Hannah Grella, 11, said “My favorite part of this weekend was finishing stage two… I didn’t think I could do it,” but she toughed it out. The last obstacle of stage two was hanging on a rope upside down, then using her feet to push a sheet of Plexiglas to get to the finish line. When she accomplished the obstacle, she said, “I was like ‘oh my God’ and I ran over and smacked. That. Buzzer!” The Winston School student got to stage three, came in first in stage two, and first in the Climb the Ladder Skill.
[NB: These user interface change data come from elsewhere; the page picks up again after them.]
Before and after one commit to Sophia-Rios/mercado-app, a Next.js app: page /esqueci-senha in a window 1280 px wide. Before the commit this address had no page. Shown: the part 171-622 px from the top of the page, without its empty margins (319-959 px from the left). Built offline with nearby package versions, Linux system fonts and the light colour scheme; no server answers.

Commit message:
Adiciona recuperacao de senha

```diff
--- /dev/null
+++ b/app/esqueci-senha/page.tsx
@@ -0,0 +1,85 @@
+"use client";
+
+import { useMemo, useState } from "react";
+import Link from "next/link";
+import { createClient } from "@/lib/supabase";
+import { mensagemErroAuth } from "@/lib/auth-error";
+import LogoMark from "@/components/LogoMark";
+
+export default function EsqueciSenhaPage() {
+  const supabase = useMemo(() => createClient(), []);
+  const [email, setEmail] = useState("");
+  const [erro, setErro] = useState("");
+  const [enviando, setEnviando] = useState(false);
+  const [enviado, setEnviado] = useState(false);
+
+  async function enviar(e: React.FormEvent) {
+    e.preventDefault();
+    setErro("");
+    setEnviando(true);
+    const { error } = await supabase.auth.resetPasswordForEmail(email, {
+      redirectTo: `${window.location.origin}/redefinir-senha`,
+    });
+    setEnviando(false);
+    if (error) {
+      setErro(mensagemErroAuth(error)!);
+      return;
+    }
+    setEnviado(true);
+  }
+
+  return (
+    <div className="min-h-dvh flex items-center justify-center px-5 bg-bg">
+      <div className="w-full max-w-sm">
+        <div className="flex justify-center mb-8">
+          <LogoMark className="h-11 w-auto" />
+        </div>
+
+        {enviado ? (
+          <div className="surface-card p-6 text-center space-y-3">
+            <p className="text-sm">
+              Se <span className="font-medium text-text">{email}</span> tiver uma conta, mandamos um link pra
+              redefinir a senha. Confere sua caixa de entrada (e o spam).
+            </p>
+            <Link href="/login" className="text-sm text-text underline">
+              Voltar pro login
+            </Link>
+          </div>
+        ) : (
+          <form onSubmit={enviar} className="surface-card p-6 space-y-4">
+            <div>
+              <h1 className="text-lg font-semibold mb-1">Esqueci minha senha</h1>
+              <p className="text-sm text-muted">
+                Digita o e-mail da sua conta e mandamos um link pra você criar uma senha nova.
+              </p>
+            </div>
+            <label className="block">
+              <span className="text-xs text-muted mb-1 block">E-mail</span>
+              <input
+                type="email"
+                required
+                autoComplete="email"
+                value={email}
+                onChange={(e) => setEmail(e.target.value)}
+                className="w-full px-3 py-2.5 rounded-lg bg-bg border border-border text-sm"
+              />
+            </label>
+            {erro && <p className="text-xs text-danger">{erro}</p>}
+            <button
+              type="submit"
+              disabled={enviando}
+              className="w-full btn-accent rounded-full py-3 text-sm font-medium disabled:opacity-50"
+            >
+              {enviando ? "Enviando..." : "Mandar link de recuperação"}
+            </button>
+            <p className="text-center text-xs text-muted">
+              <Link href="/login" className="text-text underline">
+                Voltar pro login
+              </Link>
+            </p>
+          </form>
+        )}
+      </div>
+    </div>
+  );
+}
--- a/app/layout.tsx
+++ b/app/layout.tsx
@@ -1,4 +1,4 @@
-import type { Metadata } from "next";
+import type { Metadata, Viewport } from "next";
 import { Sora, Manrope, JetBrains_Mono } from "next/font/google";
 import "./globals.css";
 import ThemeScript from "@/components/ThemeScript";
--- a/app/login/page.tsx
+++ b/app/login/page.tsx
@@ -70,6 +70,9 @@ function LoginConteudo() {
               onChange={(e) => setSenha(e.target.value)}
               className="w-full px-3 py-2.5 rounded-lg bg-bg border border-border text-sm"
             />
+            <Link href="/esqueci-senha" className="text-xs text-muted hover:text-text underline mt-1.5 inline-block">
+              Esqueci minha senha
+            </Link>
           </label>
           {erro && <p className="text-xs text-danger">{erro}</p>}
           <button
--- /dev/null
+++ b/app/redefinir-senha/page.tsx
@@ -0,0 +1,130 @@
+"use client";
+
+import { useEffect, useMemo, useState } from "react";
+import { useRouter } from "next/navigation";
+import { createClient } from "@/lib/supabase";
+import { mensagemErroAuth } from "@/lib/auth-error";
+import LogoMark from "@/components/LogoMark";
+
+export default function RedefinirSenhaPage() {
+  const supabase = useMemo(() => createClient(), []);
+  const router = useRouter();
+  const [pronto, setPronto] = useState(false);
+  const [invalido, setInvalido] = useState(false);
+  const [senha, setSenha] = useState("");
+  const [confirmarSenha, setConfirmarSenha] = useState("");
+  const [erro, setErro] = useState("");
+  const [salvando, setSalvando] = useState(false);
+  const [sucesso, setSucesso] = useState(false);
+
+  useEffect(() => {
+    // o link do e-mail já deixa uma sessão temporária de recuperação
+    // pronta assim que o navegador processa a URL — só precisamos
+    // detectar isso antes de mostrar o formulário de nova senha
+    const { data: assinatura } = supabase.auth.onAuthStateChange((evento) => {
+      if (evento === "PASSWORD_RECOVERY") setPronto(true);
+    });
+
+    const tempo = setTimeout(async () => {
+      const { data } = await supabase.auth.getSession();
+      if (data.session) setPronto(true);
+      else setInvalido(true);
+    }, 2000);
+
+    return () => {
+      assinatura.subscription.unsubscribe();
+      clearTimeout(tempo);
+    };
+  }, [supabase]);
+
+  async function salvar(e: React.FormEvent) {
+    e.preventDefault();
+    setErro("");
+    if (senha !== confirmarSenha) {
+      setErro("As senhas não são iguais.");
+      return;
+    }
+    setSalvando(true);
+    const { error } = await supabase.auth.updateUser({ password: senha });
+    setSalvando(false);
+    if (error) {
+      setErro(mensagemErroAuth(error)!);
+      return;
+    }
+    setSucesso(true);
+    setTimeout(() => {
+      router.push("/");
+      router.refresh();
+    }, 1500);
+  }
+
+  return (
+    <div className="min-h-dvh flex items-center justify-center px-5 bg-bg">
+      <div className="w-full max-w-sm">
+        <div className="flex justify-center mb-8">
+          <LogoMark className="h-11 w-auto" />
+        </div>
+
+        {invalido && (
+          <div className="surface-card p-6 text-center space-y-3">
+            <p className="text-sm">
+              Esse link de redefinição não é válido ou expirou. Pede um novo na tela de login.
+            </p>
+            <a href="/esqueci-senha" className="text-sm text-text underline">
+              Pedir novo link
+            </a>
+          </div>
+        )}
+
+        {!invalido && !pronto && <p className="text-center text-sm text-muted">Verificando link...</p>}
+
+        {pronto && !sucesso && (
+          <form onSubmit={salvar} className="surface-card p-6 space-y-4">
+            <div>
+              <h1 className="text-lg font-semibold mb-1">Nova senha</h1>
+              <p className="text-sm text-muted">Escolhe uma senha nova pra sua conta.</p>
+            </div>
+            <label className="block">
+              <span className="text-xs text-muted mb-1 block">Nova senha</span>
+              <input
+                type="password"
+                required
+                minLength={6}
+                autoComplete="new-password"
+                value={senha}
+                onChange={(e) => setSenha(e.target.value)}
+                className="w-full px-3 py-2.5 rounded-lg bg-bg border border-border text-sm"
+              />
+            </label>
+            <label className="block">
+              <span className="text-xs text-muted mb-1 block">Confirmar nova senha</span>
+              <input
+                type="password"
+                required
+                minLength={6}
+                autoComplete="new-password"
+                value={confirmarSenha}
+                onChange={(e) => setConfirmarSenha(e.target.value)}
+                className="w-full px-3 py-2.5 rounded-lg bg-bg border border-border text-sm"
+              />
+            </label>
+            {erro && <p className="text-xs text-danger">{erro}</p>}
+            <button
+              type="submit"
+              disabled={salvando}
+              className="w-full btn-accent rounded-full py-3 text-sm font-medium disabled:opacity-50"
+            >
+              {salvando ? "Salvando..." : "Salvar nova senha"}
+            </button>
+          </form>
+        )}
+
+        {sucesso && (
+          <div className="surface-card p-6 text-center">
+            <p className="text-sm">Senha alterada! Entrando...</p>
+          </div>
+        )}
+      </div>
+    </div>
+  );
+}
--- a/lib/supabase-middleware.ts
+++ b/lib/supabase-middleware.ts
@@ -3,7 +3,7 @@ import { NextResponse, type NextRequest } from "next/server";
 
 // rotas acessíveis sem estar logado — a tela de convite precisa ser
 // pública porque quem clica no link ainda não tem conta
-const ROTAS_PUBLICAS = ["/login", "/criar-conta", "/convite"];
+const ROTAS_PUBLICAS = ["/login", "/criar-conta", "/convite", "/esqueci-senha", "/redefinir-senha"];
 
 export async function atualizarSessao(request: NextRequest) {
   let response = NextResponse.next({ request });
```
This was Corinne’s first National although she had watched it before “through a live stream. It was bigger than I thought. It was very exciting.” She started in the sport at the Ninja summer camp at Center Court. She is 12, and attends Maplewood Middle School. She said her favorite obstacle is “laches, which is swinging from bar to bar.” She feels the hardest one is “the cliffhanger.”
Tessa Grella, age 10, has been on the travel team for one and a half years; she is in the mature kids division of the competition. When she’s competing, she said, “I’m very nervous at first, but then it’s really fun.” She is a student at Oak Knoll. What advice would Tessa give other girls who want to try the sport? “You can do it if you practice.”
And the practice is not a cake walk. Five hours a week, the girls warm up running, doing burpees, hanging for five minutes, and jumping rope. The main part of practice is doing the circuits of the obstacle course. “People can get really tired,” said Hannah.
Hannah said she loves the practices even if they are strenuous and sometimes she “can’t hardly move after.” The practices paid off: each competitor must qualify individually to get to compete at the national level. She said for her and her teammates, “It was the best experience of our lives.”